The Third Circuit Court of Appeals recently upheld the validity of Treas. Reg. § 1.882-4(a)(3)(i), which disallows deductions by a foreign corporation that fails to file a U.S. tax return within 18 months of the normal due date. When assessing the validity of the regulation, the Third Circuit applied the Chevron standard and found the language of IRC § 882(c)(2) to be ambiguous and that the related regulation was a reasonable interpretation of that language.
Some Treasury regulations, known as "legislative," are issued under specific authority granted by Congress in a Code provision with language such as, "The Secretary shall prescribe such regulations as may be necessary or appropriate to carry out the purposes of this section." Other regulations, known as "interpretive," are issued under the general authority granted in section 7805(a) to fill in gaps in the Code.
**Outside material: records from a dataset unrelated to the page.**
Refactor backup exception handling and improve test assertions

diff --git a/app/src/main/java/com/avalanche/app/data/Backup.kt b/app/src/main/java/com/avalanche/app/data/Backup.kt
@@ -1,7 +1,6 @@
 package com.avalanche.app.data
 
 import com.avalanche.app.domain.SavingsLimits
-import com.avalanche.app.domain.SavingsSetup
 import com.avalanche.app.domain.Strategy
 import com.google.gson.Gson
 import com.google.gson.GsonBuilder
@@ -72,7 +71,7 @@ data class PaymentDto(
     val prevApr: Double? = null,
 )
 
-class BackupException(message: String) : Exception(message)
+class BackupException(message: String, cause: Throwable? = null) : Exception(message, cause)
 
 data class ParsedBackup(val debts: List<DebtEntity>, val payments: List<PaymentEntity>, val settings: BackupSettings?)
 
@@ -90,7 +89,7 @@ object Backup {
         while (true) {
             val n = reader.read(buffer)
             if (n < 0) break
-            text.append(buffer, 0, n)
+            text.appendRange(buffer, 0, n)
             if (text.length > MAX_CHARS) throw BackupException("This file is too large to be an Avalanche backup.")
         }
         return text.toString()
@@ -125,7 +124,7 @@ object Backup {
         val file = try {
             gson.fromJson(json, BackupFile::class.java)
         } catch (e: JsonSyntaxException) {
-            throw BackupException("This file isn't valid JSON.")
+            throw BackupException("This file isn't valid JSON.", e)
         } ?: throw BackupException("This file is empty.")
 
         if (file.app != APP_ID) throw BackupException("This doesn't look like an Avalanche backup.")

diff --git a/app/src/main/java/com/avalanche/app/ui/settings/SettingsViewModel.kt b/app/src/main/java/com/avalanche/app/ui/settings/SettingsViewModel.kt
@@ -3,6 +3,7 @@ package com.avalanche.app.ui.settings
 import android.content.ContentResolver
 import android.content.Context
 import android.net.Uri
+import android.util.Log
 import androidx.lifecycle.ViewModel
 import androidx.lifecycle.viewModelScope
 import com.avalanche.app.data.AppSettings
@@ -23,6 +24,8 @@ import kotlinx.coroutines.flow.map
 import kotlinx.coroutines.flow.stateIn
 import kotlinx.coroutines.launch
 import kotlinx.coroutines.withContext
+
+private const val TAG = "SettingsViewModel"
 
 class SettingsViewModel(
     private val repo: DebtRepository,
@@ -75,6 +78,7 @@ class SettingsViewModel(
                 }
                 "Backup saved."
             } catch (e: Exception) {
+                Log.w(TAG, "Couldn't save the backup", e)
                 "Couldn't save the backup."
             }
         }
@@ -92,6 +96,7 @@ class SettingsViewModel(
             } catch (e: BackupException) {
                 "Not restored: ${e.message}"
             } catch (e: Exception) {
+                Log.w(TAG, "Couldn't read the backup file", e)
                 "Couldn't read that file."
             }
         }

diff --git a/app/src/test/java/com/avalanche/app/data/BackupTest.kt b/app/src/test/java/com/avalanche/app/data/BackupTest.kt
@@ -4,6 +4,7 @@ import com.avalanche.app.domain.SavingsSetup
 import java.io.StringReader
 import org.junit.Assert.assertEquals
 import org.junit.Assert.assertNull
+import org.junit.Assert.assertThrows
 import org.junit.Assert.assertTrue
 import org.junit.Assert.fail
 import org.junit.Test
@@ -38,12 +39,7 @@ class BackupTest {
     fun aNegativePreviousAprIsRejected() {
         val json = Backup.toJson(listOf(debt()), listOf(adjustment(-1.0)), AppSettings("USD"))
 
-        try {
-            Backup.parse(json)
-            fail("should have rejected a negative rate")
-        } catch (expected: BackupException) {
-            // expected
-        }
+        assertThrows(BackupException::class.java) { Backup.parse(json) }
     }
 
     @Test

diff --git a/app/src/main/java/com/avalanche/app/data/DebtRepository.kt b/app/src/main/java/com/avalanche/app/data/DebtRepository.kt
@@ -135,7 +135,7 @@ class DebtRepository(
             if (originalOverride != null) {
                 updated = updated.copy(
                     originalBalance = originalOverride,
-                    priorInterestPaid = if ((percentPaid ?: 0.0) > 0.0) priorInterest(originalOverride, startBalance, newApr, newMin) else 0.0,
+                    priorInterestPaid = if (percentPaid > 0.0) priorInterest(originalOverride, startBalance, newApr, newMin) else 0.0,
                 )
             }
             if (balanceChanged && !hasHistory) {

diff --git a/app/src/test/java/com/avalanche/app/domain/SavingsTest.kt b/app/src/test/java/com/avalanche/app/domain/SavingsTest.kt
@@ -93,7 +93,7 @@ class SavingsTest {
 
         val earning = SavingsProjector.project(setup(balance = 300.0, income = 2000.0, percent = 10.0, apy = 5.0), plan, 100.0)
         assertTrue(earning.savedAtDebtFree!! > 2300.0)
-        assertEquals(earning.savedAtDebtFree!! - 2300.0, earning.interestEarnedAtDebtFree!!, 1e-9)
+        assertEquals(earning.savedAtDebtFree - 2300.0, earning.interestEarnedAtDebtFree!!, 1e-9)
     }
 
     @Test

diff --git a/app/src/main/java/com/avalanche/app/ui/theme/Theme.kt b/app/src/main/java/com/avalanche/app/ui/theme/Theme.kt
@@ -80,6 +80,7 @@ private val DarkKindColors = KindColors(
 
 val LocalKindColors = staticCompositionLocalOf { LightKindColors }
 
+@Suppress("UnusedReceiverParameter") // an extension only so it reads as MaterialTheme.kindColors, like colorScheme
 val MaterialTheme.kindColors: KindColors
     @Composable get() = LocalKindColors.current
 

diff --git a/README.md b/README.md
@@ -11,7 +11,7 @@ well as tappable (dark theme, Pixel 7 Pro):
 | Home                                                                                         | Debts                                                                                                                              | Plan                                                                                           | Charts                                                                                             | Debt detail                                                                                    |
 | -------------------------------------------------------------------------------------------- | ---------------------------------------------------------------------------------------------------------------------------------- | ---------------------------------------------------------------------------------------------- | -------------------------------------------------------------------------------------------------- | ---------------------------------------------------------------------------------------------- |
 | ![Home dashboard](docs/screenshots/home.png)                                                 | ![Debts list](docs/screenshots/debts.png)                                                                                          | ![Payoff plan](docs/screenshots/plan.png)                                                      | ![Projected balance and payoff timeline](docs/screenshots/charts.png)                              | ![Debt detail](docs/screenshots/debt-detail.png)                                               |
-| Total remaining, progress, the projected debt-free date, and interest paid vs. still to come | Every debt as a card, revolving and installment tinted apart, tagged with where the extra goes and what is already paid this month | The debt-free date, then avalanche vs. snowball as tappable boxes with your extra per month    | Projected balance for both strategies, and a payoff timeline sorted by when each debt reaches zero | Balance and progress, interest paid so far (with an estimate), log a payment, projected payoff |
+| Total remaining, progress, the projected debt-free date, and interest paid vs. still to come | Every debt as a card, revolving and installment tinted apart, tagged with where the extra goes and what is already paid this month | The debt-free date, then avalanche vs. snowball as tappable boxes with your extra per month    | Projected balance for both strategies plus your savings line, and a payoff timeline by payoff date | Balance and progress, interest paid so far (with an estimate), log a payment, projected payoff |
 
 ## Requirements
Courts may invalidate a regulation that exceeds the secretary’s authority to issue it.
In 1979, in National Muffler Dealers Association v. U.S., 43 AFTR2d 79-828 (440 U.S. 472), the Supreme Court outlined six factors for assessing the validity of a regulation: whether the regulation is a substantially contemporaneous construction of the Code, its evolution, how long it has been in effect, the reliance placed on it, its consistency with other interpretations, and the scrutiny it received when Congress re-enacted the related Code section. In 1984 the Supreme Court in Chevron USA Inc. v. Natural Resources Defense Council Inc. (467 U.S. 837) established a two-step analysis: Is the statute unambiguous, and does it directly address the issue? If yes, the plain meaning of the Code should be followed. If not, is the regulation a permissible interpretation of the Code?
Swallows Holdings Ltd., a foreign corporation, owned real estate in California. From 1993 to 1996, the property generated rental income, but the company did not file tax returns for those years until 1999, outside the 18-month filing window allowed by the regulation for deductions. On its late returns, Swallows Holdings deducted its expenses, which the IRS disallowed.
Swallows Holdings asked the Tax Court to invalidate the regulation, claiming IRC § 882(c)(2) contains no explicit time requirement for filing a return in order to deduct expenses. It argued the plain language of section 882(c)(2) only requires a return to be filed in the “manner” prescribed under that subtitle. Furthermore, court decisions from the 1930s and 1940s—before the 1990 issuance of Treas. Reg. § 1.882-4(a)(3)(i)—had generally held that the term “manner” did not mean “time and manner.” In a split decision, the Tax Court ruled the regulation invalid, based on the unambiguous language of section 882(c)(2), and applied the National Muffler factors while examining prior cases, Code re-enactments and the development of the regulation. The majority also stated that a Chevron analysis would have produced the same result and is simply a practical restatement of the National Muffler factors. The court further stated the secretary was attempting “to resurrect a failed litigating position through the issuance of interpretive regulations.”
On appeal, the Third Circuit held that the National Muffler factors are not necessarily consistent with the two-prong test of Chevron. Swallows Holdings argued that interpretative regulations should not be examined under Chevron, but the court, quoting U.S. v. Mead Corp. (533 U.S. 218), said the Chevron standard should be used if “Congress would expect the agency to speak with the force of law.” Since the regulation was open to public comment before it was issued, the court ruled, the regulation had the force of law, thus making it subject to the Chevron standard. The court found the term “manner” used in section 882(c)(2) to be ambiguous and that the regulation was a reasonable interpretation of the statute.
This case illustrates how confusing the legal landscape surrounding the validity of regulations can be. The Tax Court found section 882(c)(2) unambiguous, while the Third Circuit found it ambiguous. The Tax Court believes Chevron is a restatement of National Muffler, but the Third Circuit treats them as different tests. Tax Court Judge Mark V. Holmes’ dissenting opinion in the case listed the circuits’ varied positions on the standards for analyzing the validity of general authority regulations and described the problem those differences create for the Tax Court. It appears as if this case may have raised as many questions as it answered.
n Swallows Holdings Ltd. v. Commissioner, 101 AFTR2d 2008-876
Prepared by Charles J. Reichert, CPA, professor of accounting, University of Wisconsin–Superior.